YOUR GOAL:
Reproduce each record exactly, but exclude every picture.

(Web interface edit records)
--------------------------------------------------

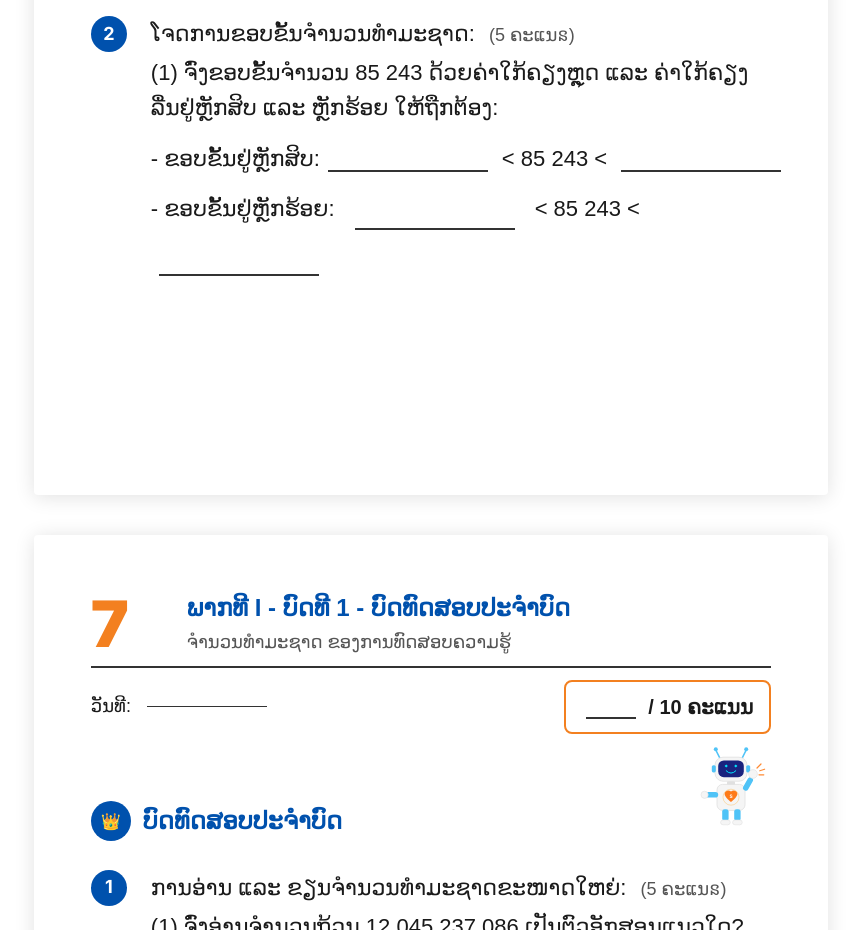
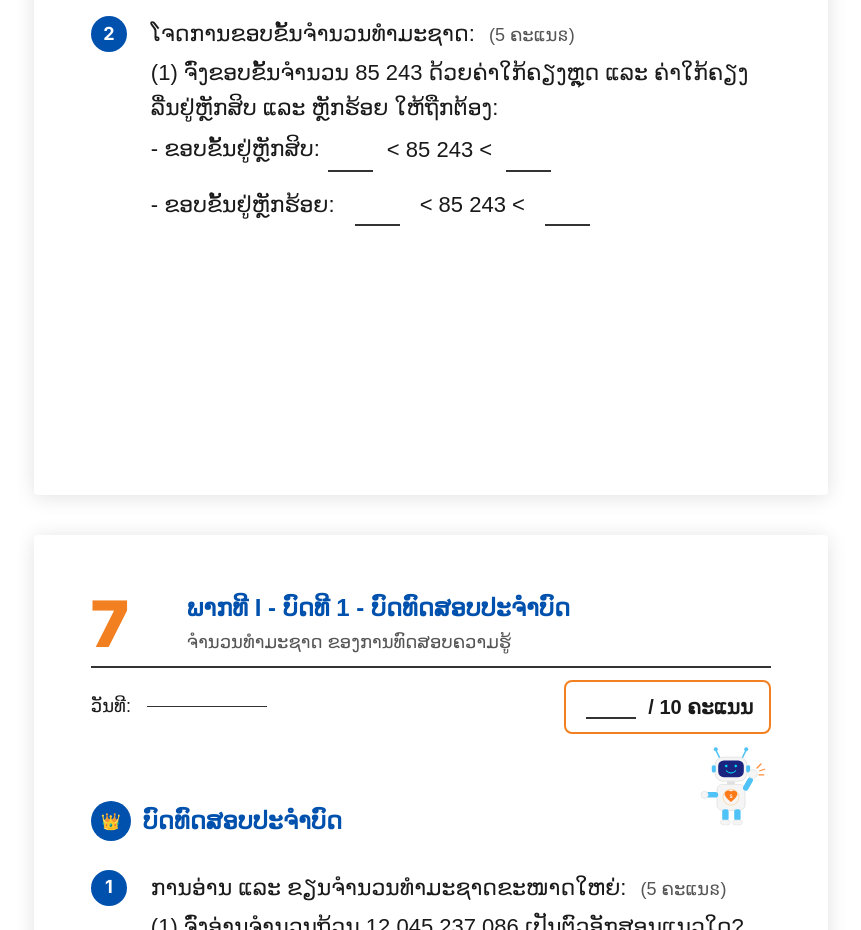
Before and after one commit to kokiyamagishi/MathDrillMaker, a Next.js app: page /secondary1 in a window 1280 px wide. Shown: the part 6480-7410 px from the top of the page, without its empty margins (229-1090 px from the left). Built offline with nearby package versions, Linux system fonts and the light colour scheme; a web font is replaced by a local one.

Commit message:
fix(secondary1): force single-row layout for Page 6 challenge problems

```diff
--- a/src/data/secondary1/unit1.tsx
+++ b/src/data/secondary1/unit1.tsx
@@ -251,17 +251,17 @@ export const unit1Data: UnitData = {
               {"(1) ຈົ່ງຂອບຂັ້ນຈຳນວນ "}<strong>{"85 243"}</strong>{" ດ້ວຍຄ່າໃກ້ຄຽງຫຼຸດ ແລະ ຄ່າໃກ້ຄຽງລື່ນຢູ່ຫຼັກສິບ ແລະ ຫຼັກຮ້ອຍ ໃຫ້ຖືກຕ້ອງ:"}
             </p>
             <div style={{ display: "flex", flexDirection: "column", gap: "12px", fontSize: "1.375rem" }}>
-              <div style={{ display: "flex", alignItems: "center", gap: "8px", flexWrap: "wrap" }}>
+              <div style={{ display: "flex", alignItems: "center", gap: "8px", flexWrap: "nowrap", whiteSpace: "nowrap" }}>
                 <span>{" - ຂອບຂັ້ນຢູ່ຫຼັກສິບ: "}</span>
-                <span className="answer-blank" style={{ display: "inline-block", width: "100px", height: "42px" }}></span>
+                <span className="answer-blank" style={{ display: "inline-block", minWidth: "45px", width: "45px", height: "42px", verticalAlign: "middle" }}></span>
                 <span>{" < "} 85 243 {" < "}</span>
-                <span className="answer-blank" style={{ display: "inline-block", width: "100px", height: "42px" }}></span>
+                <span className="answer-blank" style={{ display: "inline-block", minWidth: "45px", width: "45px", height: "42px", verticalAlign: "middle" }}></span>
               </div>
-              <div style={{ display: "flex", alignItems: "center", gap: "8px", flexWrap: "wrap" }}>
+              <div style={{ display: "flex", alignItems: "center", gap: "8px", flexWrap: "nowrap", whiteSpace: "nowrap" }}>
                 <span>{" - ຂອບຂັ້ນຢູ່ຫຼັກຮ້ອຍ: "}</span>
-                <span className="answer-blank" style={{ display: "inline-block", width: "100px", height: "42px" }}></span>
+                <span className="answer-blank" style={{ display: "inline-block", minWidth: "45px", width: "45px", height: "42px", verticalAlign: "middle" }}></span>
                 <span>{" < "} 85 243 {" < "}</span>
-                <span className="answer-blank" style={{ display: "inline-block", width: "100px", height: "42px" }}></span>
+                <span className="answer-blank" style={{ display: "inline-block", minWidth: "45px", width: "45px", height: "42px", verticalAlign: "middle" }}></span>
               </div>
             </div>
           </div>
```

--------------------------------------------------

RESPONSE BELOW:
Before and after one commit to kokiyamagishi/MathDrillMaker, a Next.js app: page /secondary1 in a window 1280 px wide. Shown: the part 6480-7410 px from the top of the page, without its empty margins (229-1090 px from the left). Built offline with nearby package versions, Linux system fonts and the light colour scheme; a web font is replaced by a local one.

Commit message:
fix(secondary1): force single-row layout for Page 6 challenge problems

```diff
--- a/src/data/secondary1/unit1.tsx
+++ b/src/data/secondary1/unit1.tsx
@@ -251,17 +251,17 @@ export const unit1Data: UnitData = {
               {"(1) ຈົ່ງຂອບຂັ້ນຈຳນວນ "}<strong>{"85 243"}</strong>{" ດ້ວຍຄ່າໃກ້ຄຽງຫຼຸດ ແລະ ຄ່າໃກ້ຄຽງລື່ນຢູ່ຫຼັກສິບ ແລະ ຫຼັກຮ້ອຍ ໃຫ້ຖືກຕ້ອງ:"}
             </p>
             <div style={{ display: "flex", flexDirection: "column", gap: "12px", fontSize: "1.375rem" }}>
-              <div style={{ display: "flex", alignItems: "center", gap: "8px", flexWrap: "wrap" }}>
+              <div style={{ display: "flex", alignItems: "center", gap: "8px", flexWrap: "nowrap", whiteSpace: "nowrap" }}>
                 <span>{" - ຂອບຂັ້ນຢູ່ຫຼັກສິບ: "}</span>
-                <span className="answer-blank" style={{ display: "inline-block", width: "100px", height: "42px" }}></span>
+                <span className="answer-blank" style={{ display: "inline-block", minWidth: "45px", width: "45px", height: "42px", verticalAlign: "middle" }}></span>
                 <span>{" < "} 85 243 {" < "}</span>
-                <span className="answer-blank" style={{ display: "inline-block", width: "100px", height: "42px" }}></span>
+                <span className="answer-blank" style={{ display: "inline-block", minWidth: "45px", width: "45px", height: "42px", verticalAlign: "middle" }}></span>
               </div>
-              <div style={{ display: "flex", alignItems: "center", gap: "8px", flexWrap: "wrap" }}>
+              <div style={{ display: "flex", alignItems: "center", gap: "8px", flexWrap: "nowrap", whiteSpace: "nowrap" }}>
                 <span>{" - ຂອບຂັ້ນຢູ່ຫຼັກຮ້ອຍ: "}</span>
-                <span className="answer-blank" style={{ display: "inline-block", width: "100px", height: "42px" }}></span>
+                <span className="answer-blank" style={{ display: "inline-block", minWidth: "45px", width: "45px", height: "42px", verticalAlign: "middle" }}></span>
                 <span>{" < "} 85 243 {" < "}</span>
-                <span className="answer-blank" style={{ display: "inline-block", width: "100px", height: "42px" }}></span>
+                <span className="answer-blank" style={{ display: "inline-block", minWidth: "45px", width: "45px", height: "42px", verticalAlign: "middle" }}></span>
               </div>
             </div>
           </div>
```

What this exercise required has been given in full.